Known for making spiders as their primary prey, these wasps are from the family Pompilidae, and include roughly 5000 species. Nearly all wasps are solitary, though some may live in aggregations. The female will find and sting a spider to paralyze it, and then drag it back to a burrow and lay an egg on its abdomen. She then seals off the chamber and cleans up the area around it to hide any evidence of the nest. One particular species of spider wasp will even place dead ants around the burrow, and their chemicals will hide the scent of the larva from parasitoids. Although spider wasps are usually not aggressive, their venom contains a number of neurotoxins that cause immense pain. Tarantula hawk wasps have one of the most painful stings known to humans. Read more about tarantula hawks here.
Velvet ant wasps
These unusual wasps are wingless in females and resemble large, furry ants. Their hair is often bright colored orange or red to warn predators. Some 7000 species of velvet ant wasps come from the family Mutillidae, and are known for having extremely painful stings that can last for half an hour. They are known to primarily parasitize other ground-nesting bees or wasps by laying a single egg alongside a host larva, which it will consume once hatched. In addition to their terrible stings, velvet ant wasps are also known for having an extremely tough exoskeleton that protects them against attack. Read more about velvet ants here.
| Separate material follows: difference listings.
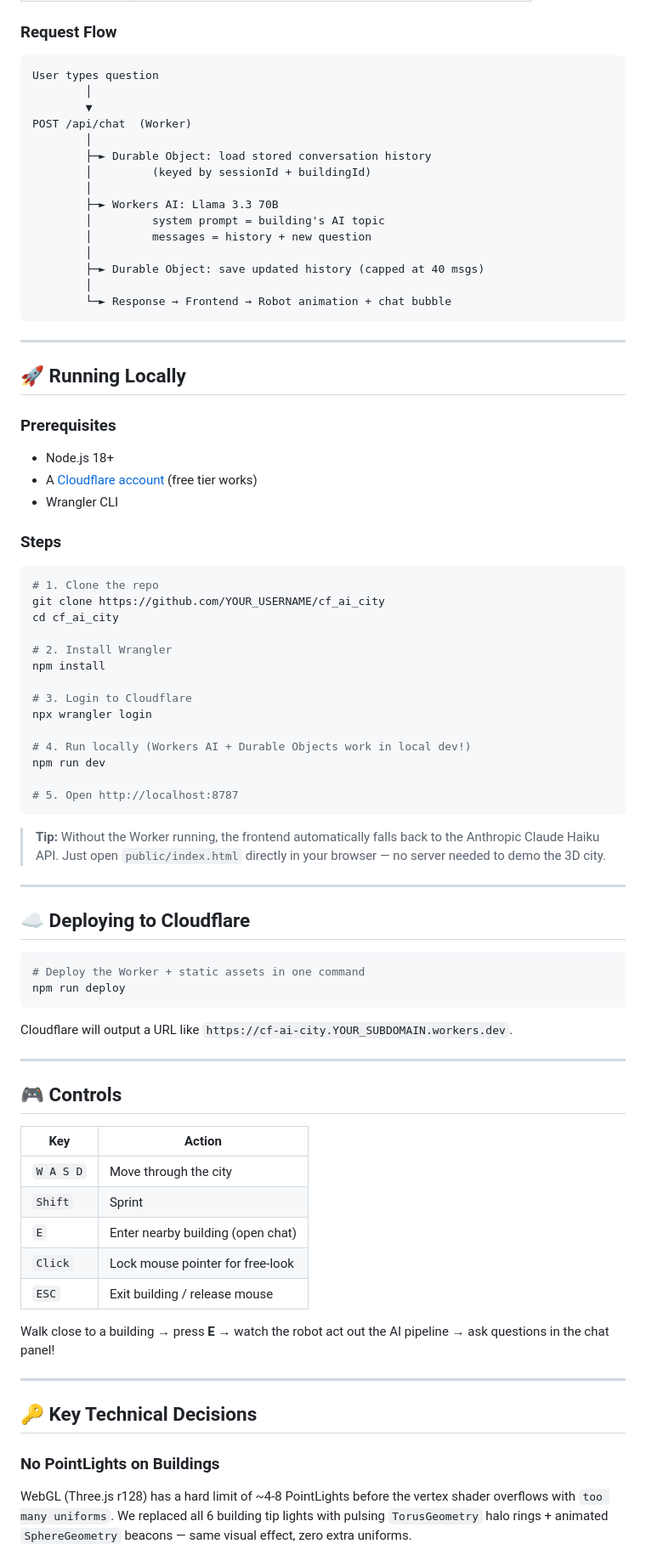
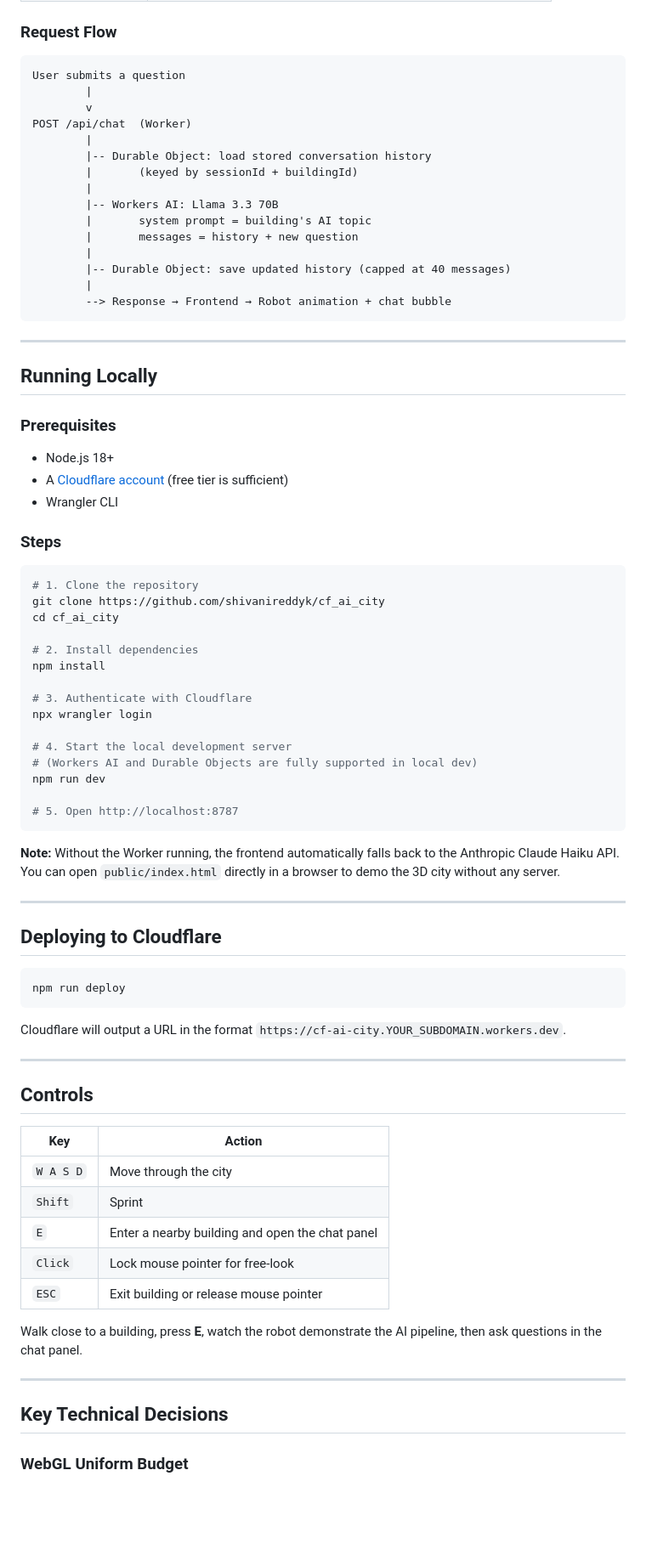
Before and after one commit to shivanireddyk/cf_ai_city, a Markdown page: README.md, the part around one of its changes. Shown at 85% size. Drawn GitHub-style; blank space fills up the shorter version.

Commit message:
Update README and PROMPTS documentation

````diff
--- a/README.md
+++ b/README.md
@@ -54,83 +63,82 @@ cf_ai_city/
 ### Request Flow
 
 ```
-User types question
-        │
-        ▼
+User submits a question
+        |
+        v
 POST /api/chat  (Worker)
-        │
-        ├─► Durable Object: load stored conversation history
-        │         (keyed by sessionId + buildingId)
-        │
-        ├─► Workers AI: Llama 3.3 70B
-        │         system prompt = building's AI topic
-        │         messages = history + new question
-        │
-        ├─► Durable Object: save updated history (capped at 40 msgs)
-        │
-        └─► Response → Frontend → Robot animation + chat bubble
+        |
+        |-- Durable Object: load stored conversation history
+        |       (keyed by sessionId + buildingId)
+        |
+        |-- Workers AI: Llama 3.3 70B
+        |       system prompt = building's AI topic
+        |       messages = history + new question
+        |
+        |-- Durable Object: save updated history (capped at 40 messages)
+        |
+        --> Response → Frontend → Robot animation + chat bubble
 ```
 
 ---
 
-## 🚀 Running Locally
+## Running Locally
 
 ### Prerequisites
 
 - Node.js 18+
-- A [Cloudflare account](https://dash.cloudflare.com/sign-up) (free tier works)
+- A [Cloudflare account](https://dash.cloudflare.com/sign-up) (free tier is sufficient)
 - Wrangler CLI
 
 ### Steps
 
 ```bash
-# 1. Clone the repo
-git clone https://github.com/YOUR_USERNAME/cf_ai_city
+# 1. Clone the repository
+git clone https://github.com/shivanireddyk/cf_ai_city
 cd cf_ai_city
 
-# 2. Install Wrangler
+# 2. Install dependencies
 npm install
 
-# 3. Login to Cloudflare
+# 3. Authenticate with Cloudflare
 npx wrangler login
 
-# 4. Run locally (Workers AI + Durable Objects work in local dev!)
+# 4. Start the local development server
+# (Workers AI and Durable Objects are fully supported in local dev)
 npm run dev
 
 # 5. Open http://localhost:8787
 ```
 
-> **Tip:** Without the Worker running, the frontend automatically falls back to the Anthropic Claude Haiku API. Just open `public/index.html` directly in your browser — no server needed to demo the 3D city.
+**Note:** Without the Worker running, the frontend automatically falls back to the Anthropic Claude Haiku API. You can open `public/index.html` directly in a browser to demo the 3D city without any server.
 
 ---
 
-## ☁️ Deploying to Cloudflare
+## Deploying to Cloudflare
 
 ```bash
-# Deploy the Worker + static assets in one command
 npm run deploy
 ```
 
-Cloudflare will output a URL like `https://cf-ai-city.YOUR_SUBDOMAIN.workers.dev`.
+Cloudflare will output a URL in the format `https://cf-ai-city.YOUR_SUBDOMAIN.workers.dev`.
 
 ---
 
-## 🎮 Controls
+## Controls
 
 | Key | Action |
 |---|---|
 | `W A S D` | Move through the city |
 | `Shift` | Sprint |
-| `E` | Enter nearby building (open chat) |
+| `E` | Enter a nearby building and open the chat panel |
 | `Click` | Lock mouse pointer for free-look |
-| `ESC` | Exit building / release mouse |
+| `ESC` | Exit building or release mouse pointer |
 
-Walk close to a building → press **E** → watch the robot act out the AI pipeline → ask questions in the chat panel!
+Walk close to a building, press **E**, watch the robot demonstrate the AI pipeline, then ask questions in the chat panel.
 
 ---
 
-## 🔑 Key Technical Decisions
+## Key Technical Decisions
 
-### No PointLights on Buildings
-WebGL (Three.js r128) has a hard limit of ~4-8 PointLights before the vertex shader overflows with `too many uniforms`. We replaced all 6 building tip lights with pulsing `TorusGeometry` halo rings + animated `SphereGeometry` beacons — same visual effect, zero extra uniforms.
+### WebGL Uniform Budget
 
````
Also changed, not shown: other parts of README.md (+50 -35 lines).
Popularly known for their aggressiveness and visual similarity to paper wasps, yellow jackets are social insects and will create hives numbering up to 5000 members. Their nests are built with a mixture of saliva and wood fibers, but unlike the paper wasp, their hive is enclosed and can be massive in size. The hive consists of a queen, sometimes a few queens if the colony is large enough, whose primary responsibility is laying eggs. Males die soon after mating, and female workers act as foragers for the larvae. Although the adults feed on nectar and fruits, the larvae require protein from insects or meat. Read more about yellow-jacket wasps.